Pictures do not belong in the copy, so please give every entry below again exactly.
Records shown section start
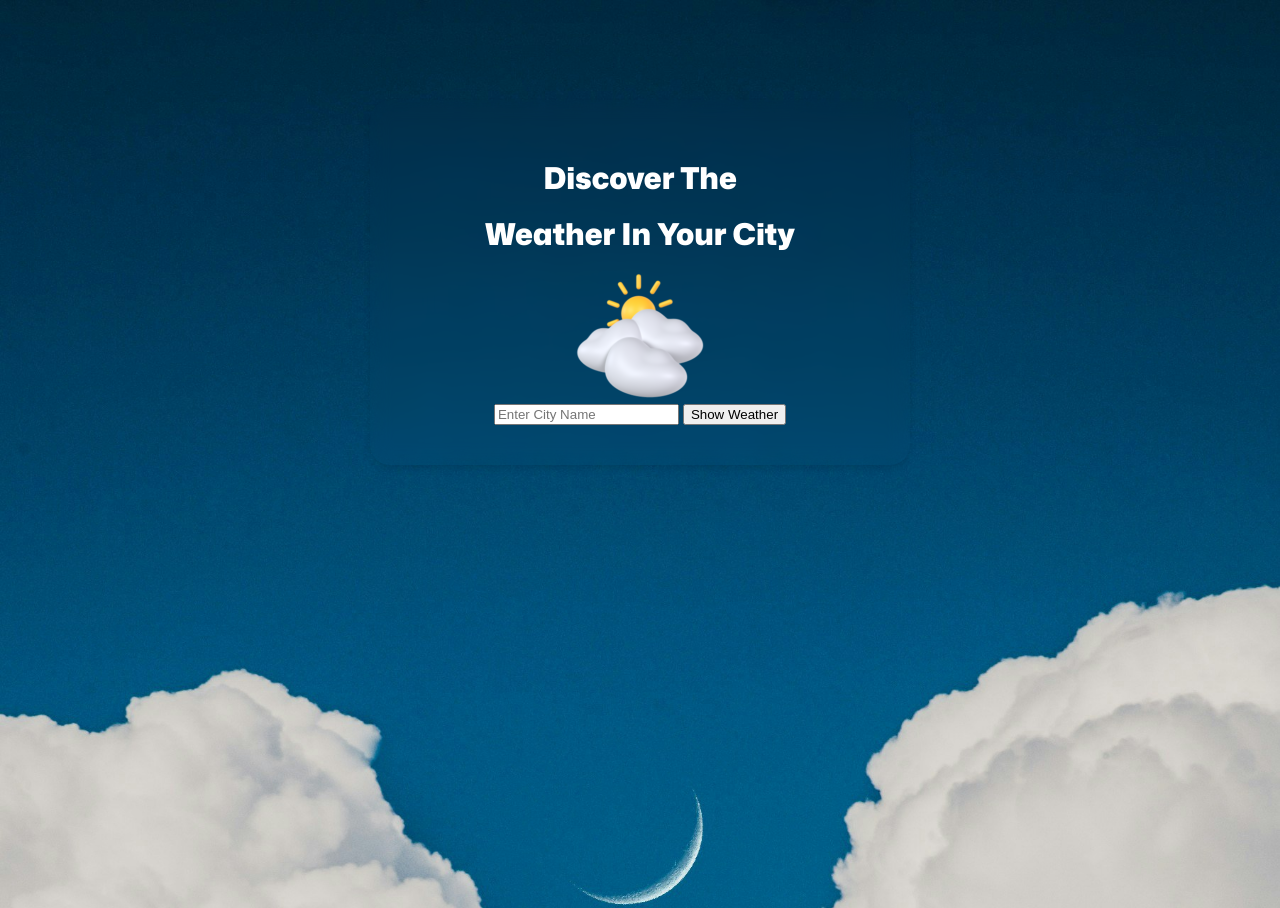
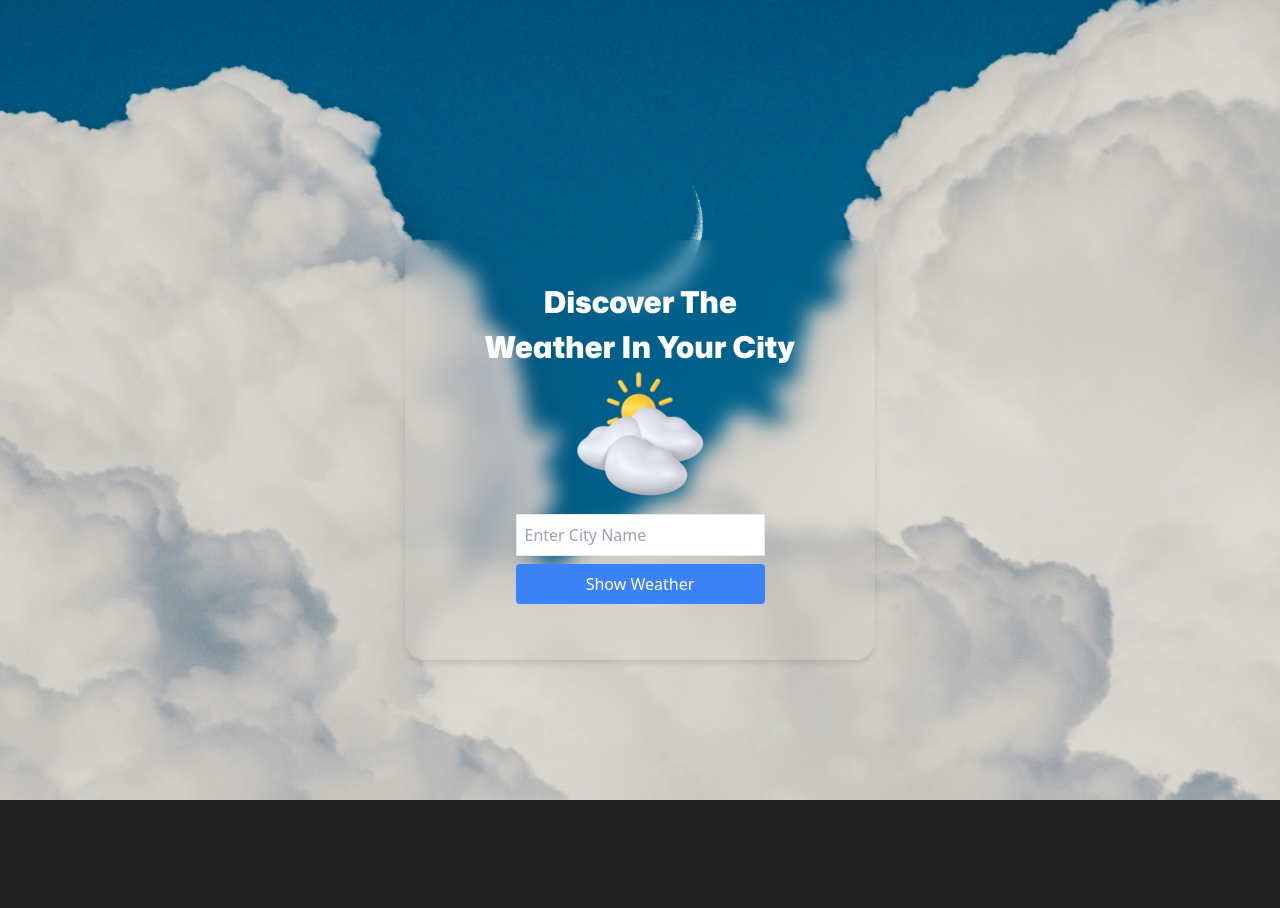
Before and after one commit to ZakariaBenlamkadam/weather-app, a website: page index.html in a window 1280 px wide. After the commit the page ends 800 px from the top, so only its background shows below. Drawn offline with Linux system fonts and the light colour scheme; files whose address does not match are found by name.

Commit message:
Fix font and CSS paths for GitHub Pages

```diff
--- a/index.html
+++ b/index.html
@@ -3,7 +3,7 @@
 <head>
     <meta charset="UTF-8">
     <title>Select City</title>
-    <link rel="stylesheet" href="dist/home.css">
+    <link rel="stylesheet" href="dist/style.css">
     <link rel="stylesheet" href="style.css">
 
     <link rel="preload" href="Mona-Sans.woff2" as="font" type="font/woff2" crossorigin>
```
Records shown section end
> _Exercise solution_
Before and after one commit to ZakariaBenlamkadam/weather-app, a website: page index.html in a window 1280 px wide. After the commit the page ends 800 px from the top, so only its background shows below. Drawn offline with Linux system fonts and the light colour scheme; files whose address does not match are found by name.

Commit message:
Fix font and CSS paths for GitHub Pages

```diff
--- a/index.html
+++ b/index.html
@@ -3,7 +3,7 @@
 <head>
     <meta charset="UTF-8">
     <title>Select City</title>
-    <link rel="stylesheet" href="dist/home.css">
+    <link rel="stylesheet" href="dist/style.css">
     <link rel="stylesheet" href="style.css">
 
     <link rel="preload" href="Mona-Sans.woff2" as="font" type="font/woff2" crossorigin>
```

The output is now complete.